→ **Assignment**
Tally up the lines below containing the string "scipy", then write the number alone.

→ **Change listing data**

_____

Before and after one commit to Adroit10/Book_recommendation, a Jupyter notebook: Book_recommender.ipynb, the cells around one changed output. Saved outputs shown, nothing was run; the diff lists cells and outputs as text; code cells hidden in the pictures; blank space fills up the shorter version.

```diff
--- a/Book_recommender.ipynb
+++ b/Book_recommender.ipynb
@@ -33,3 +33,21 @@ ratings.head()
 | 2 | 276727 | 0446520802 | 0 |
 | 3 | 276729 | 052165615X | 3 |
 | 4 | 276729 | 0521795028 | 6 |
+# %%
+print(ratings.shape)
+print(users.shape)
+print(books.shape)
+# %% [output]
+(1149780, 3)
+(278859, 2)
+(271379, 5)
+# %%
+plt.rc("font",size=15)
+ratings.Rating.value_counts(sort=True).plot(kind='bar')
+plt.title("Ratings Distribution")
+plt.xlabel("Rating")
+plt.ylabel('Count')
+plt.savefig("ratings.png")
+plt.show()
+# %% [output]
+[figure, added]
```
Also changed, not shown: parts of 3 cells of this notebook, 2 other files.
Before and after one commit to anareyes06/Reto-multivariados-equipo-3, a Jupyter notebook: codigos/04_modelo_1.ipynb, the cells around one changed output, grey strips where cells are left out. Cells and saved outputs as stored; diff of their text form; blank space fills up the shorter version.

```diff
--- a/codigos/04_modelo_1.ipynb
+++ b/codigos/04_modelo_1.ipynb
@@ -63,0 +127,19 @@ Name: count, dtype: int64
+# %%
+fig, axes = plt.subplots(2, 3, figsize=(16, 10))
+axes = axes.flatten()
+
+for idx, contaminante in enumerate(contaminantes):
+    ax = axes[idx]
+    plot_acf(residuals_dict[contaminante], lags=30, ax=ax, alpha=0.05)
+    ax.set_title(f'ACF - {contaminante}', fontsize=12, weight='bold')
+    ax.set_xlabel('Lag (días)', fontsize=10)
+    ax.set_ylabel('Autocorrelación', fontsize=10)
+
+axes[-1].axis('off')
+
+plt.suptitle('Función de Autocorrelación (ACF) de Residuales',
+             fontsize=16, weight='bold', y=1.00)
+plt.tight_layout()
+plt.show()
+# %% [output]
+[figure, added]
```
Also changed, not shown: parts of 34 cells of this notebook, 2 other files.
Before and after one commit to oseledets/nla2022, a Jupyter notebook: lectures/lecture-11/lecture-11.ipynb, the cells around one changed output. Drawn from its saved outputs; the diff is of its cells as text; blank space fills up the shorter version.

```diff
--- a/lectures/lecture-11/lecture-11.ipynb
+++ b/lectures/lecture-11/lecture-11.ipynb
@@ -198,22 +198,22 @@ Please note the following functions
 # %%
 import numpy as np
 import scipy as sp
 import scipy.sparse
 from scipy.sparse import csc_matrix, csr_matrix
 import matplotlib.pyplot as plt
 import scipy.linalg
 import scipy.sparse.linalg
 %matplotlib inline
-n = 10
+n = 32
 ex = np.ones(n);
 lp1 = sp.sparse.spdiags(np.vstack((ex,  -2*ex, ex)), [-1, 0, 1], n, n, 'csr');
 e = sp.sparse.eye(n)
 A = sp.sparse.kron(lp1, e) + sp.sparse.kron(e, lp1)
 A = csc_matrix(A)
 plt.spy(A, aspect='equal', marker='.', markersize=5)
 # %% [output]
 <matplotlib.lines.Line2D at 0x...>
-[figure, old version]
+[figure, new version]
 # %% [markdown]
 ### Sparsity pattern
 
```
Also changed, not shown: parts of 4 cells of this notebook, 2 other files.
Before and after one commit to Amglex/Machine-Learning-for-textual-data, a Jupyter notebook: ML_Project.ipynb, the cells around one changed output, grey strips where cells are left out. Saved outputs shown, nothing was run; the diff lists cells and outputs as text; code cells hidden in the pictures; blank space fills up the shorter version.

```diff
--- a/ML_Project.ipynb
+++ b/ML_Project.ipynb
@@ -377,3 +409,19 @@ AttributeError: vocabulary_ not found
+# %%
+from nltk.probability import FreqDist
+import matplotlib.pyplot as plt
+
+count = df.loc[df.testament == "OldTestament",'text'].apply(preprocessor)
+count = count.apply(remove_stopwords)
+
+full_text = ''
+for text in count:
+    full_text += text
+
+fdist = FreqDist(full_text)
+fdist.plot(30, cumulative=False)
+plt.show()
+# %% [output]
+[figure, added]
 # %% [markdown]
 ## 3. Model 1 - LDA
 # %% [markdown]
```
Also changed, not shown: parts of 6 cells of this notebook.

_____

→ **Output of the exercise**
5